Last night I said I'd drive to the movies.
Only I didn't end up driving. Jeff did.
And therein lies a tale.
As I was pulling out of the driveway, turning the steering wheel suddenly
felt a lot like pulling on a brick wall. Obviously the power steering was
no longer power steering and there was no way I was driving to the theater
(even if it was about two miles away). I was barely able to shove the
brick wall steering wheel the other way to get the car back up
into the driveway.
Anyway, today being The Game Day™, my friends and I huddled around Lake Lumina, looking into the engine block for reasons why the power steering wasn't.
“That doesn't look good,” said Tom. I looked to where he was pointing.
[Actually, in the graphic above, where it says “flywheel” it should say “pully” as that's what the mechanic called it—Sean]
One of the many flywheels driven by the one large serpentine belt winding its way along the side of the engine had shifted a few inches away from the belt. “No, that doesn't look good,” I said.
I pushed on the
flywheel , seeing if it would push back into position, but
it wasn't budging, much like the steering wheel wasn't budging. After
looking up the
Blue Book value for my car, the consensus was I might want to
drag Lake Lumina behind the shed (or in this case, it might be eaiser to
drag the shed in front of Lake Lumina), put it out of its misery and start
visiting some automobile dealerships.
It was … odd. Developed after Charles Schulz died, it's a collection of comic strips that have been animated and strung into a somewhat coherent story of Rerun (the younger brother of Lucy and Linus) and his desire to get a dog for Christmas.
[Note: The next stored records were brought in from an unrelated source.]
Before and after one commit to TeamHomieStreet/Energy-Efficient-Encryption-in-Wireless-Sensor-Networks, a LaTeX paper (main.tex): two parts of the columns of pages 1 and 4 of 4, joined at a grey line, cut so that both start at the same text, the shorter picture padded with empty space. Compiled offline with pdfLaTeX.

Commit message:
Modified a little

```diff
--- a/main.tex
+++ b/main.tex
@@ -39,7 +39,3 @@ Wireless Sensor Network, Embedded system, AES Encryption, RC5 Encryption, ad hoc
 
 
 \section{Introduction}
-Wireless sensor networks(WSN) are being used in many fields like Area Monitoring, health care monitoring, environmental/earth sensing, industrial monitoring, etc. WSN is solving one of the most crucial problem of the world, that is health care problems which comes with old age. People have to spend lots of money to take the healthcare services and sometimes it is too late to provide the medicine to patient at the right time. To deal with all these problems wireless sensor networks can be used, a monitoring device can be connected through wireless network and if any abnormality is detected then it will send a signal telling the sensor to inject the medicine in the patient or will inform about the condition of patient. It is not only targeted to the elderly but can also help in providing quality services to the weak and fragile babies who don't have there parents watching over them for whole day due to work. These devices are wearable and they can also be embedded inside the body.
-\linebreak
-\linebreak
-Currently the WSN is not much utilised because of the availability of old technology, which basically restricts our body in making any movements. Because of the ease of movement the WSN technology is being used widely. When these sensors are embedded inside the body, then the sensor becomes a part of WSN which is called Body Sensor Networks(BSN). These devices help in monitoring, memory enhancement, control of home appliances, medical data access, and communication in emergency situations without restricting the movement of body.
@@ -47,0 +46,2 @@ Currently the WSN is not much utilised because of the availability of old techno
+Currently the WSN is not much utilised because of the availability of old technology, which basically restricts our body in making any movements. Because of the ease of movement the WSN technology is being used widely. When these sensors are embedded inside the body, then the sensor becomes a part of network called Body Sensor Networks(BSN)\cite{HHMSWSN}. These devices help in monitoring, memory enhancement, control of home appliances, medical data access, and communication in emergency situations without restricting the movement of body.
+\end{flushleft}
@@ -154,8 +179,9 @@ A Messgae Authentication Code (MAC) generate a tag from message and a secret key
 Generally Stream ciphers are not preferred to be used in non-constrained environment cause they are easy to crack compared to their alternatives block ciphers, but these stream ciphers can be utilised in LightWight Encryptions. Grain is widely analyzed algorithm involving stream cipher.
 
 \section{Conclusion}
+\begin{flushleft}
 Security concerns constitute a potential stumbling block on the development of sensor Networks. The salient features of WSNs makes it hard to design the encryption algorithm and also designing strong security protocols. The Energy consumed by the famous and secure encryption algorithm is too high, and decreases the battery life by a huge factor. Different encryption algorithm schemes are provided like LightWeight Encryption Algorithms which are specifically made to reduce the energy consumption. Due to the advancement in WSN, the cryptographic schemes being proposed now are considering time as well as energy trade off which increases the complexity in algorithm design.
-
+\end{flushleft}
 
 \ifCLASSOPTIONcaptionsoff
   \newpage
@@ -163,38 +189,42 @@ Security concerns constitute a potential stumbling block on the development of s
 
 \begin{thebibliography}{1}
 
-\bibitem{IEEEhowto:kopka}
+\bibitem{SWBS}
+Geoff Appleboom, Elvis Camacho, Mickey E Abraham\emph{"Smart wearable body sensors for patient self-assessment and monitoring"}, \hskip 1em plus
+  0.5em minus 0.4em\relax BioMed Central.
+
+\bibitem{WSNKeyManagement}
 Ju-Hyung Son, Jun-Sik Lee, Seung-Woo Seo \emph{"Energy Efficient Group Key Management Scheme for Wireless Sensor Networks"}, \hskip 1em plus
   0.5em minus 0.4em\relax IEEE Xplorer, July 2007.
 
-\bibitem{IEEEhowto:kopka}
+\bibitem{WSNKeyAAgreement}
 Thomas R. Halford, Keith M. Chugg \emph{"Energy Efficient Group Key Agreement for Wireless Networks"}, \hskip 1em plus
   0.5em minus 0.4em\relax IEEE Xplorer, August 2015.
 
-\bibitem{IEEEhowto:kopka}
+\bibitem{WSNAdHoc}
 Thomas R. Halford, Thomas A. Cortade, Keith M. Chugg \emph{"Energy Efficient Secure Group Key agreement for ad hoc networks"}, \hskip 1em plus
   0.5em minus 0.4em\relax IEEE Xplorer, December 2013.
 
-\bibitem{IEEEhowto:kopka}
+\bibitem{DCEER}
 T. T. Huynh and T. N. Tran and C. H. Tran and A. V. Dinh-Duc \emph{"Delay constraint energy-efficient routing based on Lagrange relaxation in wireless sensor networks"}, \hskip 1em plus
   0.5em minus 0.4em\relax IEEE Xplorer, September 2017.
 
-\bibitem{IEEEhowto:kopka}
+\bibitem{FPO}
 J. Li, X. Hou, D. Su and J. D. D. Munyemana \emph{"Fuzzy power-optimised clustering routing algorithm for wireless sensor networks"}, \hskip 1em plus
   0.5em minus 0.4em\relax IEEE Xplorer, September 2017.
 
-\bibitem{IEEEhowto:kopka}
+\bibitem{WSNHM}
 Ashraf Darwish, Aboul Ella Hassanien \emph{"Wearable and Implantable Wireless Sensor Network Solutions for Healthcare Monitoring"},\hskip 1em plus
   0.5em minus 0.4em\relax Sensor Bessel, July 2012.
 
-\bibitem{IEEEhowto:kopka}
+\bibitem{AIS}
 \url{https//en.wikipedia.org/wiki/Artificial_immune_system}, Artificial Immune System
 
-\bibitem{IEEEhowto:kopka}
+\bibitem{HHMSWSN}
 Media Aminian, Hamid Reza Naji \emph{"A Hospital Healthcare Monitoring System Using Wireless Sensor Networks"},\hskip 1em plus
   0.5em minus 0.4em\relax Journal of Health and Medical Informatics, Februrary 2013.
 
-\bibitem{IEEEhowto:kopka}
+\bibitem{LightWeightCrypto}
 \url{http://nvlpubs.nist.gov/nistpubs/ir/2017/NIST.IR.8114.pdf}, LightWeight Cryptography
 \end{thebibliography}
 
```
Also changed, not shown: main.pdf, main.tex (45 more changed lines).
And yes, it's just barely coherent with much of the film (it was an hour long, which was about 30 minutes too long in my opinion) feeling like a collection of gags, which, yes, it is a collection of gags.
And unlike “A Charlie Brown Christmas, I don't think this one needs to be seen more than once.